Then there are times that combinations of foods are placed together and your immediate thought is, “Really? Why?” The flavors weren’t meant to be and do not marry well. Some days as I navigate the blogosphere or visit a restaurant, I scratch my head in wonder at the lengths some take to create an original recipe. The end result is not always appealing. That said, thank goodness creative recipe development is alive and well.
With the bombardment of new, original and cutting-edge recipes that inspire, there are still days when I want to cocoon back in my shell and return to “back in the day.”

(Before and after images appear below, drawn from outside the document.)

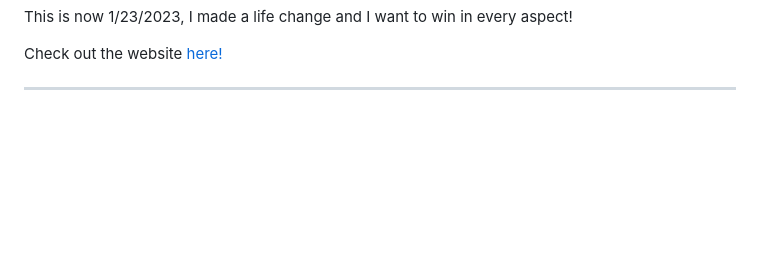
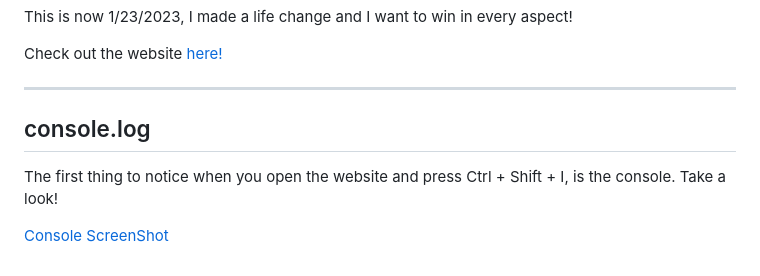
Before and after one commit to BigGriff404/WebsiteBoilerPlate, a Markdown page: README.md, the part around the change. Rendered like a GitHub page; blank space fills up the shorter version.

Commit message:
Markdown Screenshot

```diff
--- a/README.md
+++ b/README.md
@@ -14,3 +14,9 @@ This is now 1/23/2023, I made a life change and I want to win in every aspect!
 Check out the website [here!](https://yungaddyboilerplate.netlify.app "See what I can do!")
 
 ***
+
+## console.log
+
+The first thing to notice when you open the website and press Ctrl + Shift + I, is the console. Take a look!
+
+[Console ScreenShot](Screenshot_ConsoleMD.png)
```
Also changed, not shown: images/Screenshot_ConsoleMD.png (added).
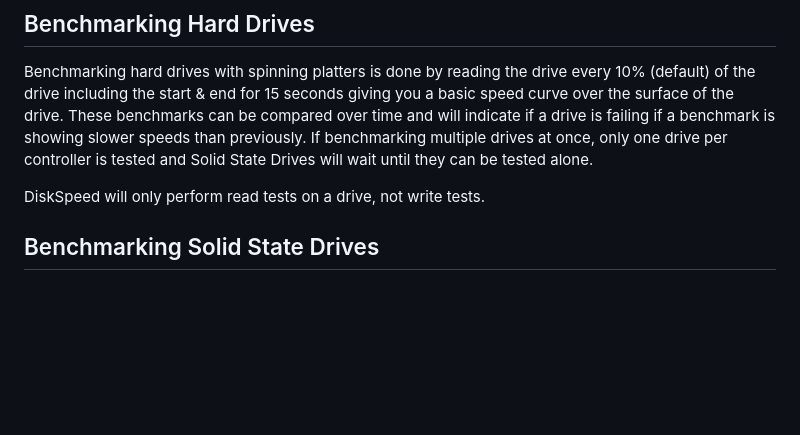
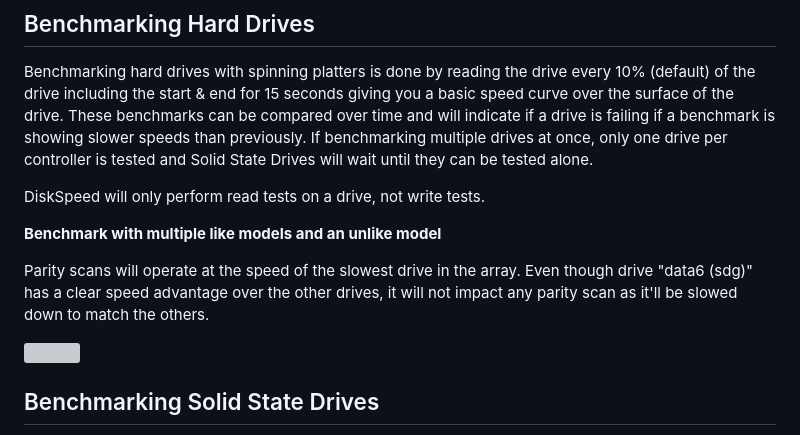
Before and after one commit to jbartlett777/DiskSpeed, a Markdown page: README.md, the part around one of its changes. Drawn GitHub-style; blank space fills up the shorter version; grey boxes are pictures that could not be loaded.

```diff
--- a/README.md
+++ b/README.md
@@ -21,6 +21,12 @@ and will indicate if a drive is failing if a benchmark is showing slower speeds
 
 DiskSpeed will only perform read tests on a drive, not write tests.
 
+**Benchmark with multiple like models and an unlike model**
+
+Parity scans will operate at the speed of the slowest drive in the array. Even though drive "data6 (sdg)" has a clear speed advantage over the other drives, it will not impact any parity scan as it'll be slowed down to match the others.
+
+<a href="https://www.strangejourney.net/github/diskspeed/SpinnerBenchmark1.png" target="_blank"><img src="https://www.strangejourney.net/github/diskspeed/SpinnerBenchmark1_thumb.png"></a><br>
+
 ## Benchmarking Solid State Drives
 
 Benchmarking solid state drives can't be done the same way as a hard drive. You can ask to read the drive at a given location but most SSD's will not even attempt to do so if that location has never been written to, leading to impossibly high speed results.
```
Also changed, not shown: other parts of README.md (+4 -1 lines).
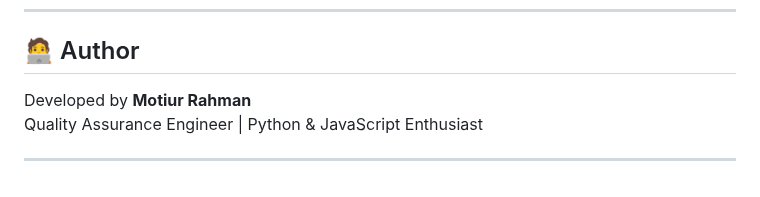
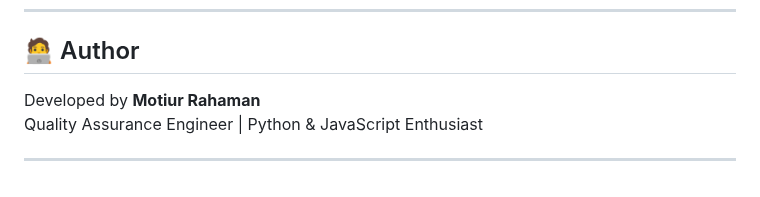
Before and after one commit to Motiur12/Locust_Framework, a Markdown page: README.md, the part around the change. Rendered like a GitHub page.

```diff
--- a/README.md
+++ b/README.md
@@ -128,7 +128,7 @@ Check the `users/` folder for user flows using Playwright automation:
 
 ## 🧑‍💻 Author
 
-Developed by **Motiur Rahman**
+Developed by **Motiur Rahaman**
 Quality Assurance Engineer | Python & JavaScript Enthusiast
 
 ---
```
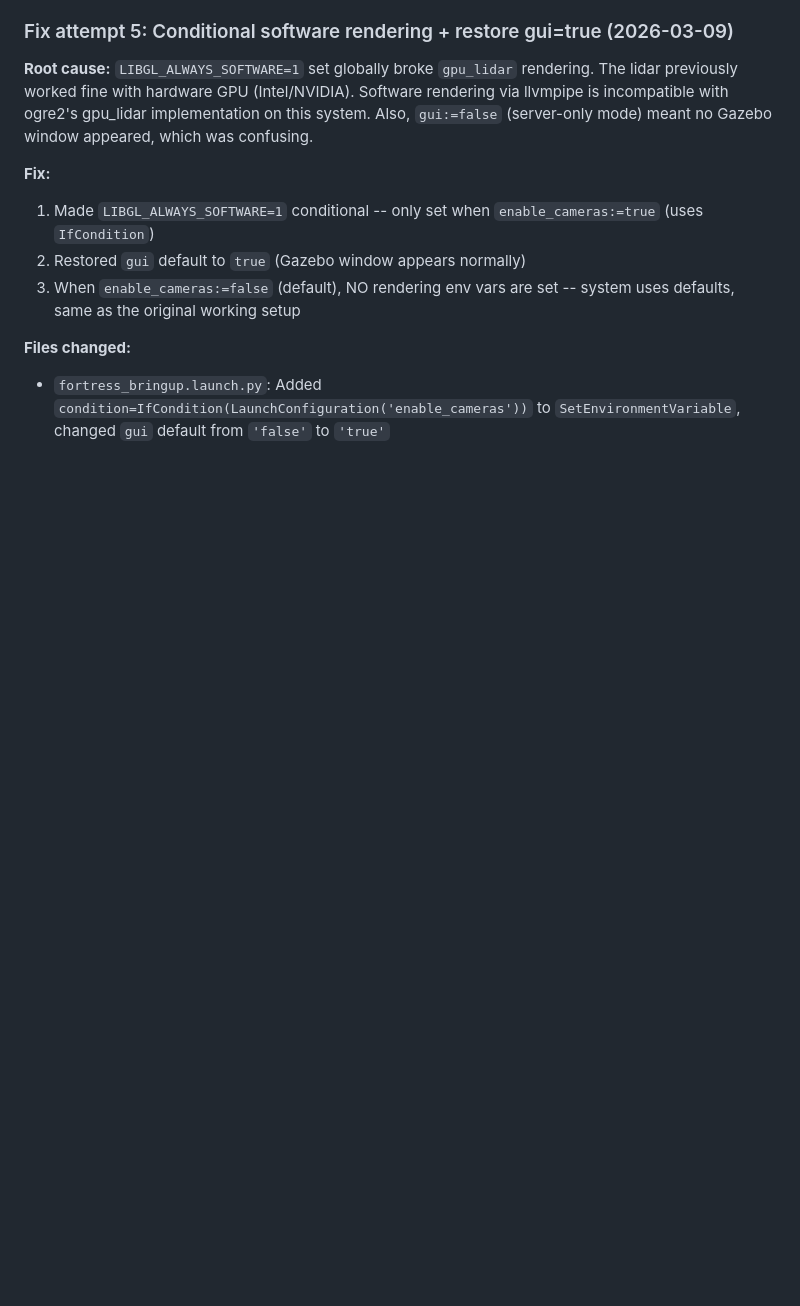
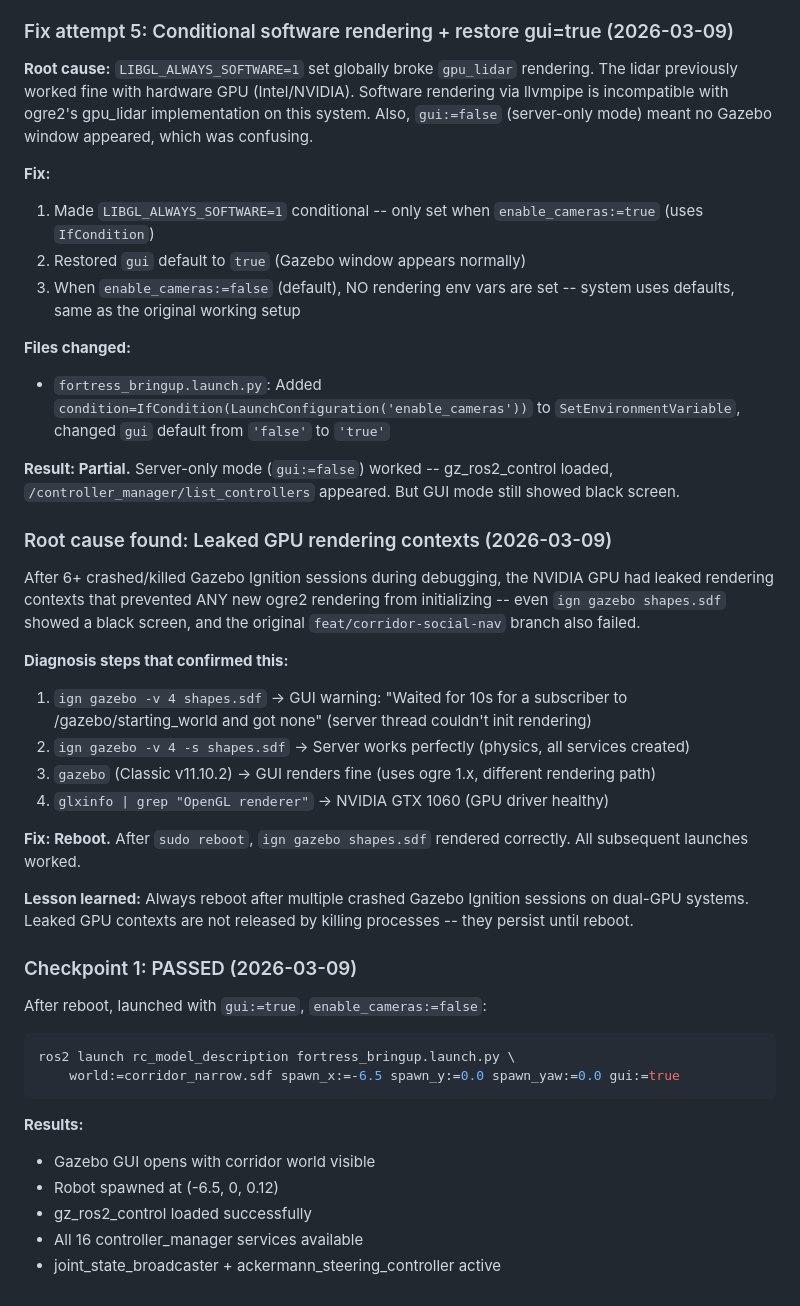
Before and after one commit to Nishant-ZFYII/NCHSB, a Markdown page: docs/gazebo_depth_sim_build_log.md, the part around the change. Drawn GitHub-style; blank space fills up the shorter version.

Commit message:
Checkpoint 1 passed: Gazebo sim fully functional after GPU state fix
Root cause of all rendering failures was leaked GPU contexts from
crashed sessions (not camera sensors). After reboot: GUI renders,
robot spawns, gz_ros2_control loads, all controllers active.

````diff
--- a/docs/gazebo_depth_sim_build_log.md
+++ b/docs/gazebo_depth_sim_build_log.md
@@ -316,3 +316,34 @@ Both at 320x240, 10Hz, `visualize=false`. Separate sensors have independent rend
 
 **Files changed:**
 - `fortress_bringup.launch.py`: Added `condition=IfCondition(LaunchConfiguration('enable_cameras'))` to `SetEnvironmentVariable`, changed `gui` default from `'false'` to `'true'`
+
+**Result: Partial.** Server-only mode (`gui:=false`) worked -- gz_ros2_control loaded, `/controller_manager/list_controllers` appeared. But GUI mode still showed black screen.
+
+### Root cause found: Leaked GPU rendering contexts (2026-03-09)
+
+After 6+ crashed/killed Gazebo Ignition sessions during debugging, the NVIDIA GPU had leaked rendering contexts that prevented ANY new ogre2 rendering from initializing -- even `ign gazebo shapes.sdf` showed a black screen, and the original `feat/corridor-social-nav` branch also failed.
+
+**Diagnosis steps that confirmed this:**
+1. `ign gazebo -v 4 shapes.sdf` → GUI warning: "Waited for 10s for a subscriber to /gazebo/starting_world and got none" (server thread couldn't init rendering)
+2. `ign gazebo -v 4 -s shapes.sdf` → Server works perfectly (physics, all services created)
+3. `gazebo` (Classic v11.10.2) → GUI renders fine (uses ogre 1.x, different rendering path)
+4. `glxinfo | grep "OpenGL renderer"` → NVIDIA GTX 1060 (GPU driver healthy)
+
+**Fix: Reboot.** After `sudo reboot`, `ign gazebo shapes.sdf` rendered correctly. All subsequent launches worked.
+
+**Lesson learned:** Always reboot after multiple crashed Gazebo Ignition sessions on dual-GPU systems. Leaked GPU contexts are not released by killing processes -- they persist until reboot.
+
+### Checkpoint 1: PASSED (2026-03-09)
+
+After reboot, launched with `gui:=true`, `enable_cameras:=false`:
+```bash
+ros2 launch rc_model_description fortress_bringup.launch.py \
+    world:=corridor_narrow.sdf spawn_x:=-6.5 spawn_y:=0.0 spawn_yaw:=0.0 gui:=true
+```
+
+**Results:**
+- Gazebo GUI opens with corridor world visible
+- Robot spawned at (-6.5, 0, 0.12)
+- gz_ros2_control loaded successfully
+- All 16 controller_manager services available
+- joint_state_broadcaster + ackermann_steering_controller active
````
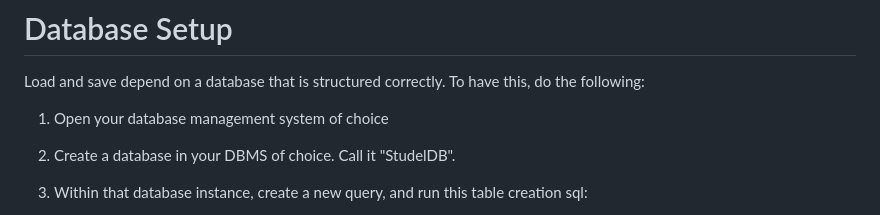
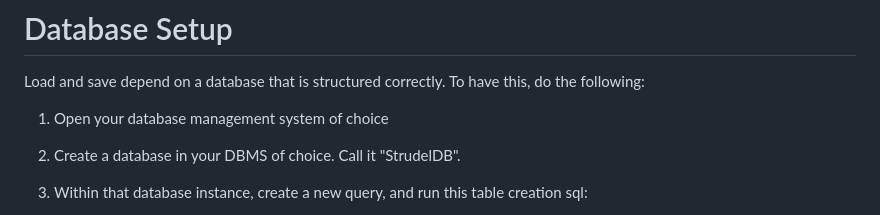
Before and after one commit to 9Quiescent/StrudelCloud, a Markdown page: README.md, the part around the change. Drawn GitHub-style.

Commit message:
Update README.md
Fix typo, "StrudelDB", not "Studel"

```diff
--- a/README.md
+++ b/README.md
@@ -28,7 +28,7 @@ A compatible browser (E.g Edge, Chrome)
 Load and save depend on a database that is structured correctly. To have this, do the following:
 1) Open your database management system of choice
 
-2) Create a database in your DBMS of choice. Call it "StudelDB".
+2) Create a database in your DBMS of choice. Call it "StrudelDB".
 
 3) Within that database instance, create a new query, and run this table creation sql:
 
```
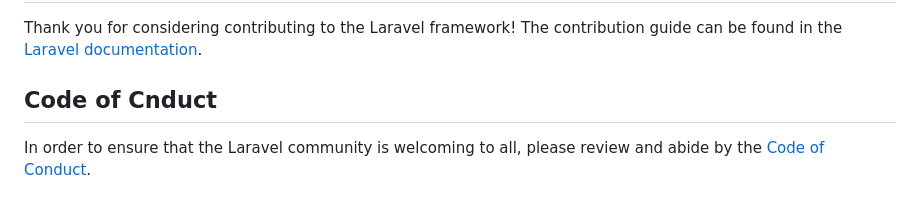
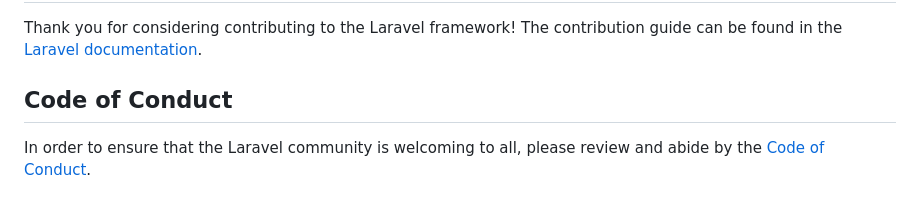
Before and after one commit to DIRECT0R-ctrl/ai-document-signing-platform, a Markdown page: backend/README.md, the part around the change. Rendered like a GitHub page.

Commit message:
Fix typo in backend/README.md

```diff
--- a/backend/README.md
+++ b/backend/README.md
@@ -45,7 +45,7 @@ Boost provides your agent 15+ tools and skills that help agents build Laravel ap
 
 Thank you for considering contributing to the Laravel framework! The contribution guide can be found in the [Laravel documentation](https://laravel.com/docs/contributions).
 
-## Code of Cnduct
+## Code of Conduct
 
 In order to ensure that the Laravel community is welcoming to all, please review and abide by the [Code of Conduct](https://laravel.com/docs/contributions#code-of-conduct).
 
```
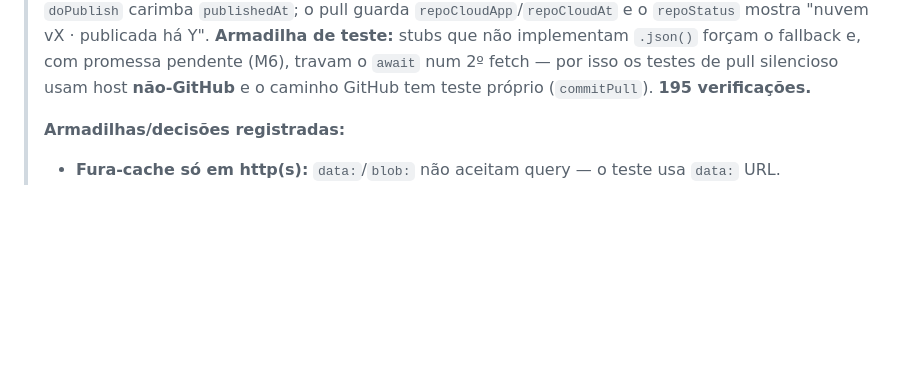
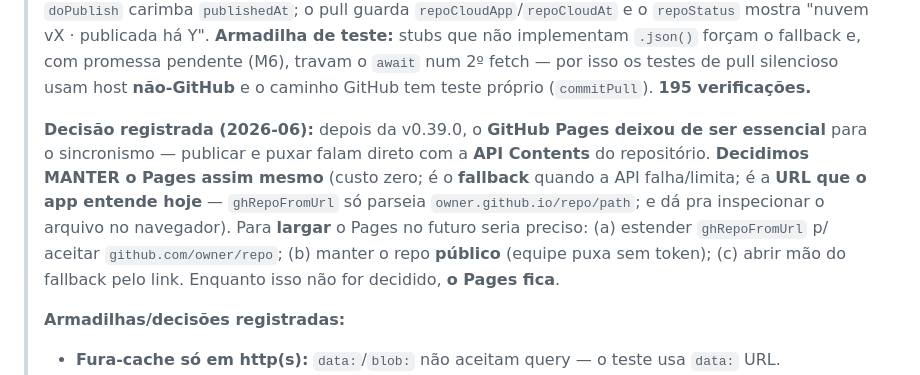
Before and after one commit to wesleywps/louvai, a Markdown page: PLANO-repertorio-link.md, the part around the change. GitHub-like rendering; blank space fills up the shorter version.

Commit message:
docs: registra decisao de manter o GitHub Pages (opcional pro sync apos v0.39.0, mantido como fallback/URL/inspecao)

```diff
--- a/PLANO-repertorio-link.md
+++ b/PLANO-repertorio-link.md
@@ -28,6 +28,14 @@
 > "nuvem vX · publicada há Y". **Armadilha de teste:** stubs que não implementam `.json()` forçam o
 > fallback e, com promessa pendente (M6), travam o `await` num 2º fetch — por isso os testes de pull
 > silencioso usam host **não-GitHub** e o caminho GitHub tem teste próprio (`commitPull`). **195 verificações.**
+>
+> **Decisão registrada (2026-06):** depois da v0.39.0, o **GitHub Pages deixou de ser essencial** para
+> o sincronismo — publicar e puxar falam direto com a **API Contents** do repositório. **Decidimos
+> MANTER o Pages assim mesmo** (custo zero; é o **fallback** quando a API falha/limita; é a **URL que
+> o app entende hoje** — `ghRepoFromUrl` só parseia `owner.github.io/repo/path`; e dá pra inspecionar
+> o arquivo no navegador). Para **largar** o Pages no futuro seria preciso: (a) estender `ghRepoFromUrl`
+> p/ aceitar `github.com/owner/repo`; (b) manter o repo **público** (equipe puxa sem token); (c) abrir
+> mão do fallback pelo link. Enquanto isso não for decidido, **o Pages fica**.
 >
 > **Armadilhas/decisões registradas:**
 > - **Fura-cache só em http(s):** `data:`/`blob:` não aceitam query — o teste usa `data:` URL.
```
Also changed, not shown: CLAUDE.md (+4 -0 lines).
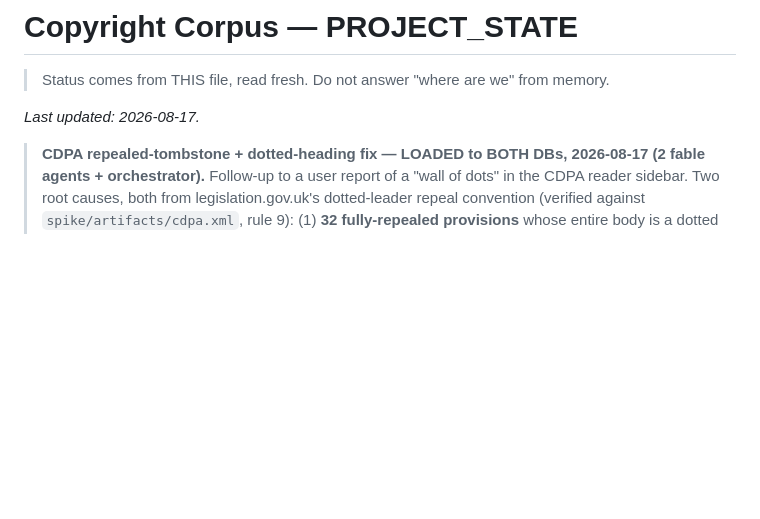
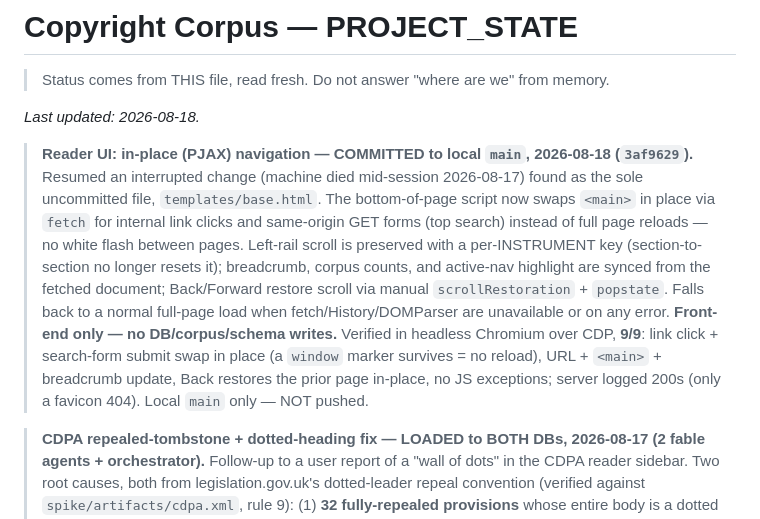
Before and after one commit to bashfatcat216220/copyrightlaws, a Markdown page: PROJECT_STATE.md, the part around the change. Rendered like a GitHub page; blank space fills up the shorter version.

Commit message:
docs(PROJECT_STATE): record PJAX in-place navigation change (3af9629)

```diff
--- a/PROJECT_STATE.md
+++ b/PROJECT_STATE.md
@@ -2,7 +2,20 @@
 
 > Status comes from THIS file, read fresh. Do not answer "where are we" from memory.
 
-_Last updated: 2026-08-17._
+_Last updated: 2026-08-18._
+
+> **Reader UI: in-place (PJAX) navigation — COMMITTED to local `main`, 2026-08-18 (`3af9629`).**
+> Resumed an interrupted change (machine died mid-session 2026-08-17) found as the sole uncommitted
+> file, `templates/base.html`. The bottom-of-page script now swaps `<main>` in place via `fetch` for
+> internal link clicks and same-origin GET forms (top search) instead of full page reloads — no white
+> flash between pages. Left-rail scroll is preserved with a per-INSTRUMENT key (section-to-section no
+> longer resets it); breadcrumb, corpus counts, and active-nav highlight are synced from the fetched
+> document; Back/Forward restore scroll via manual `scrollRestoration` + `popstate`. Falls back to a
+> normal full-page load when fetch/History/DOMParser are unavailable or on any error. **Front-end only —
+> no DB/corpus/schema writes.** Verified in headless Chromium over CDP, **9/9**: link click + search-form
+> submit swap in place (a `window` marker survives = no reload), URL + `<main>` + breadcrumb update, Back
+> restores the prior page in-place, no JS exceptions; server logged 200s (only a favicon 404). Local
+> `main` only — NOT pushed.
 
 > **CDPA repealed-tombstone + dotted-heading fix — LOADED to BOTH DBs, 2026-08-17 (2 fable agents + orchestrator).**
 > Follow-up to a user report of a "wall of dots" in the CDPA reader sidebar. Two root causes, both from
```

You remember, don’t you? Recipes from the past that you may have forgotten about or that just aren’t trendy and up-to-date enough to serve to guests? Recipes that bring a smile, maybe even a yearning to try it once again, revive life into it and add it to your mainstream arsenal of daily meals.
I adore, perhaps even obsess over creating new recipes. My livelihood depends on it and I enjoy every moment of creating new recipes and interesting flavor combinations. Truth be told there are some days when I want to go back in time and walk down memory lane with my taste buds.
This recipe is one I scribbled on a notepad at someone’s house during college. Remember those meals that you enjoyed with college friends who were just on the cusp of learning to cook? Usually they involved grilling on a make shift grill by a lake or maybe at the “first” apartment.
This recipe originated from one such meal. Did the recipe have a name? Of course not! Will I remember that day and that particular meal forever? You can count on it! At our house it has been named, Mom’s favorite kabobs and indeed it is one of my grilling favorites this time of year.Mom’s Favorite Kabobs 1 envelope dry onion soup mix (That will take you back!) 2 tablespoons sugar 1 cup catsup (yes, I spelled it catsup, not the current ketchup) 1/2 cup apple cider vinegar 1/3 cup vegetable oil (yes, the original recipe said salad oil) 2 tablespoons yellow mustard (not Dijon, we hadn’t heard of that yet) 1/4 teaspoon salt Several dashes hot seasoning sauce (yes, that’s right —Tabasco) Beef for kabobs Vegetables for kabobs
Combine all the ingredients in a small saucepan. Bring mixture to a boil and immediately reduce heat to maintain a simmer. Simmer for 15 minutes. Allow to cool completely.
*You may use this marinade how you prefer. I take 1/2 the mixture and marinate tender beef in it several hours or overnight. Cover and refrigerate the remaining half.
Prepare the grill and make your kabobs. Use your favorite combinations of beef and vegetables. Toss the vegetables in some of the reserved sauce before threading them on the skewers. I often divide my kabobs into beef kabobs and all vegetable kabobs since the cooking times will vary. Brush the beef and vegetables with the remaining sauce toward the end of cooking. There is no wrong way to make kabobs or to enjoy this recipe, except, it is best on beef. We have found it doesn’t work well with chicken.
Roxanne Wyss is one of two individuals that make up The Electrified Cooks. She is the author of 4 cookbooks on the Babycakes treat line of cupcakes and cake pops, and her most recent book is Triple Slow Cooker Entertaining. A professional home economist, she develops the recipes for the “Eating for Life” column for The Kansas City Star, and is a member of Les Dames d’Escoffier and the International Association of Culinary Professionals